◆ **Work required**:
Where does the word "nearby" show up in the data? Please find each such line and copy it.

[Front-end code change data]

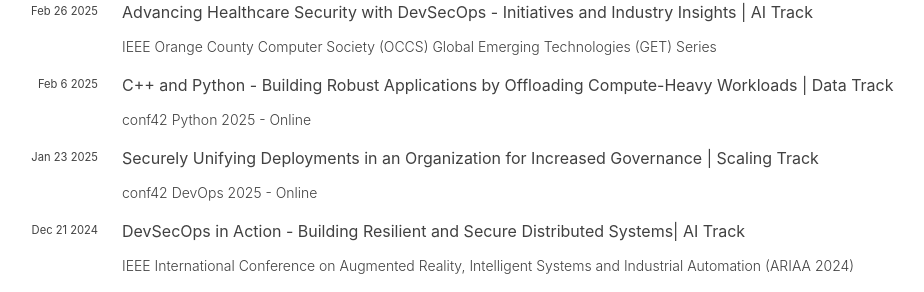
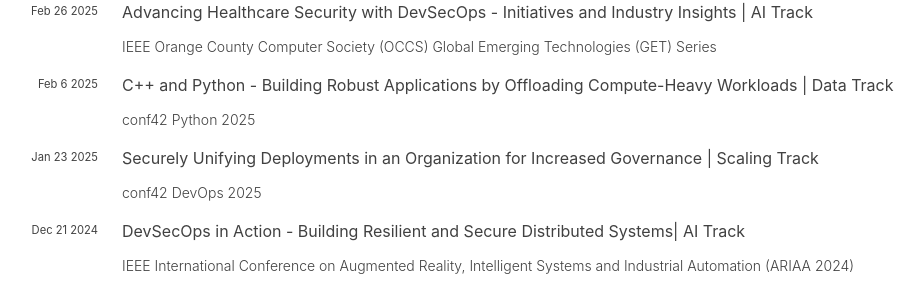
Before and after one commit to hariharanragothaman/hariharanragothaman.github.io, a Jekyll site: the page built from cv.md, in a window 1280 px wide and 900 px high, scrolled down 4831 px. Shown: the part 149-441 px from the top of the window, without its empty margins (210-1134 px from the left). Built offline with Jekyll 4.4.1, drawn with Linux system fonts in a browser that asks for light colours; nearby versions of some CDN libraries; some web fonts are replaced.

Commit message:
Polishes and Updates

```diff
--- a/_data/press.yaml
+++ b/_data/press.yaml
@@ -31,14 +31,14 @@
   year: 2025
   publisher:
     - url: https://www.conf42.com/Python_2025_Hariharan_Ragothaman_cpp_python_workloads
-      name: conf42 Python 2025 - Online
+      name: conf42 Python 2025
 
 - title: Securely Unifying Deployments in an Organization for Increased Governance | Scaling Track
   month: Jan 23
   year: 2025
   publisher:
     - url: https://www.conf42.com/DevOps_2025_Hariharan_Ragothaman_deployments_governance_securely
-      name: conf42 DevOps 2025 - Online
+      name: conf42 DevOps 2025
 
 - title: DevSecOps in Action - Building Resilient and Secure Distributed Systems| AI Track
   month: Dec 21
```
--
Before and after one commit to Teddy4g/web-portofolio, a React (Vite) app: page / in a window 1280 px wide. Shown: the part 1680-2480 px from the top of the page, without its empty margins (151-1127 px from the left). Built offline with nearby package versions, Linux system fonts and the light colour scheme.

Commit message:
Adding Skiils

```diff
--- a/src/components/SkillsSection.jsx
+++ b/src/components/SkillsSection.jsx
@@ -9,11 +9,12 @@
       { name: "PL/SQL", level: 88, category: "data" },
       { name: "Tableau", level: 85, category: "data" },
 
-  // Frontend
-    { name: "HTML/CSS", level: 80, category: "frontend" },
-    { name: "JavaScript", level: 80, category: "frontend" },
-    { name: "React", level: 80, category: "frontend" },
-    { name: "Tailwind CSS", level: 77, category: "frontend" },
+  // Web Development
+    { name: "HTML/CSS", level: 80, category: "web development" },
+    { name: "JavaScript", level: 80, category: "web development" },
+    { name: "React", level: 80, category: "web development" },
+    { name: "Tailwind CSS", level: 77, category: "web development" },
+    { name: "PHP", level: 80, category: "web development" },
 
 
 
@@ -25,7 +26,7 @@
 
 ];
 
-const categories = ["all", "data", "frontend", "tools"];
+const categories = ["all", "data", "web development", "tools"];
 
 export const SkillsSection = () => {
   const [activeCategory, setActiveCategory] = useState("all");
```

◆ **Solved exercise**:
Before and after one commit to hariharanragothaman/hariharanragothaman.github.io, a Jekyll site: the page built from cv.md, in a window 1280 px wide and 900 px high, scrolled down 4831 px. Shown: the part 149-441 px from the top of the window, without its empty margins (210-1134 px from the left). Built offline with Jekyll 4.4.1, drawn with Linux system fonts in a browser that asks for light colours; nearby versions of some CDN libraries; some web fonts are replaced.
Before and after one commit to Teddy4g/web-portofolio, a React (Vite) app: page / in a window 1280 px wide. Shown: the part 1680-2480 px from the top of the page, without its empty margins (151-1127 px from the left). Built offline with nearby package versions, Linux system fonts and the light colour scheme.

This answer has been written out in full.